$${V}_0={\left(\frac{h}{d}\right)}^{0.14}{\left(29d+0.000000605\frac{10+h}{d^{0.72}}\right)}^{0.5}$$
(1)

where V0 is the threshold velocity of the sediment, h is the water depth of the flow, and d is the average particle size of the sediment. All units are in international standard units. For this study, the threshold velocity of the sediment was 0.363 m/s. The test condition of this study was clear water scouring, so 95% of the V0 was taken as the test flow velocity, which was 0.345 m/s.

In order to eliminate the influence of the boundary conditions on the experimental results, the maximum diameter of the pier should be less than 1/10 of the fluid width [22]. A pier with a diameter of 8.0 cm was used in experiments, and the ratio of pier diameter to flow width was 1/20. The bridge pier was arranged on the longitudinal central axis of the test section, 2 m away from the entrance of the outlet section, to ensure that the water flow develops completely before reaching the pier, and the pier bottom was installed at the bottom of the experimental flume. The collar was installed on the surface of the sediment to achieve the best protection effect [23].

Taguchi’s design of experiments

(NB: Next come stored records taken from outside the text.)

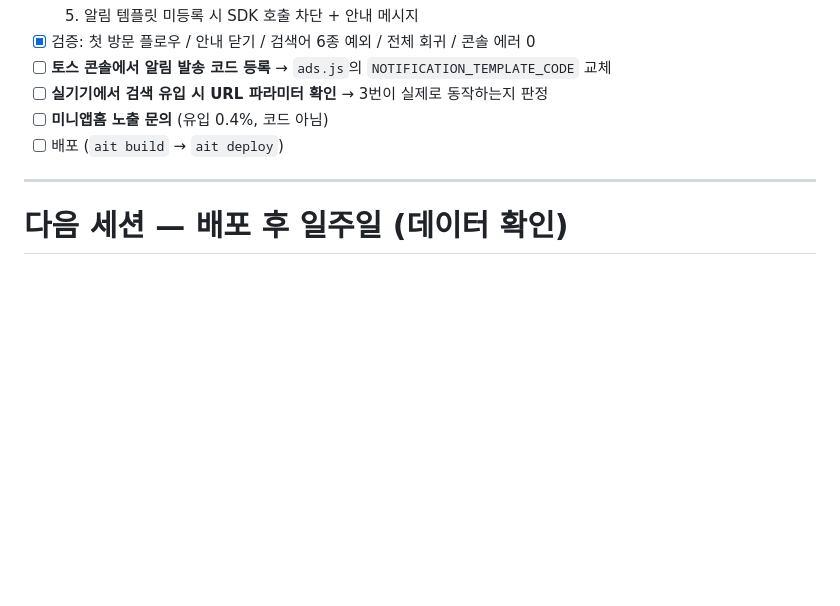
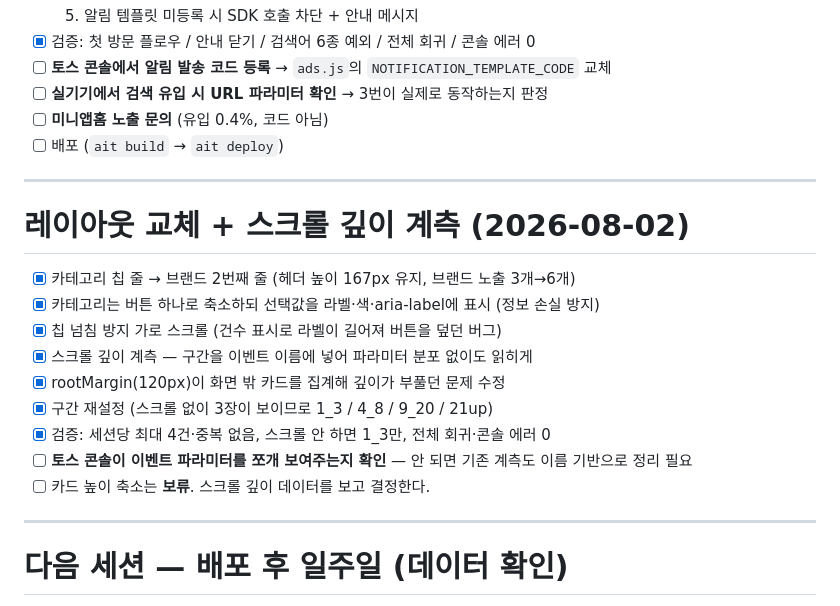
Before and after one commit to logichub24/fastfood-event-navi, a Markdown page: checklist.md, the part around the change. Drawn GitHub-style; blank space fills up the shorter version.

Commit message:
docs: 레이아웃 판단 근거와 스크롤 깊이 해석 기준 기록
Co-Authored-By: Claude Opus 5 <noreply@anthropic.com>

```diff
--- a/checklist.md
+++ b/checklist.md
@@ -75,6 +75,20 @@
 
 ---
 
+# 레이아웃 교체 + 스크롤 깊이 계측 (2026-08-02)
+
+- [x] 카테고리 칩 줄 → 브랜드 2번째 줄 (헤더 높이 167px 유지, 브랜드 노출 3개→6개)
+- [x] 카테고리는 버튼 하나로 축소하되 선택값을 라벨·색·aria-label에 표시 (정보 손실 방지)
+- [x] 칩 넘침 방지 가로 스크롤 (건수 표시로 라벨이 길어져 버튼을 덮던 버그)
+- [x] 스크롤 깊이 계측 — 구간을 이벤트 이름에 넣어 파라미터 분포 없이도 읽히게
+- [x] rootMargin(120px)이 화면 밖 카드를 집계해 깊이가 부풀던 문제 수정
+- [x] 구간 재설정 (스크롤 없이 3장이 보이므로 1_3 / 4_8 / 9_20 / 21up)
+- [x] 검증: 세션당 최대 4건·중복 없음, 스크롤 안 하면 1_3만, 전체 회귀·콘솔 에러 0
+- [ ] **토스 콘솔이 이벤트 파라미터를 쪼개 보여주는지 확인** — 안 되면 기존 계측도 이름 기반으로 정리 필요
+- [ ] 카드 높이 축소는 **보류**. 스크롤 깊이 데이터를 보고 결정한다.
+
+---
+
 # 다음 세션 — 배포 후 일주일 (데이터 확인)
 
 기준선: 재방문 8.5%(최근 주 13.8%), 일평균 AU 47, 첫 방문자가 91%.
```
Also changed, not shown: context-notes.md (+50 -0 lines).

According to the purpose of this study, the dimensionless bottom diameter W/D, the dimensionless vertical height h/D, and the curvature shape index n were selected as the primary influencing factors of the horn-shaped collar. Five levels of each influencing factor were selected, as shown in Table 1.

Table 1 Factors and levels in the experiment

The experiments were designed based on the method with the Orthogonal array L25 (35); the experiments can be reduced to 25 cases. In order to compare and analyze the effect of using the horn-shaped collar to prevent sediment around the pier from local scour, a control test without collar was also set. The design of the horn-shaped collar in each experimental test is shown in Table 2.

Table 2 Experimental design based on Taguchi’s method

Experimental procedure and data measurement

Experimental procedure

  1. 1)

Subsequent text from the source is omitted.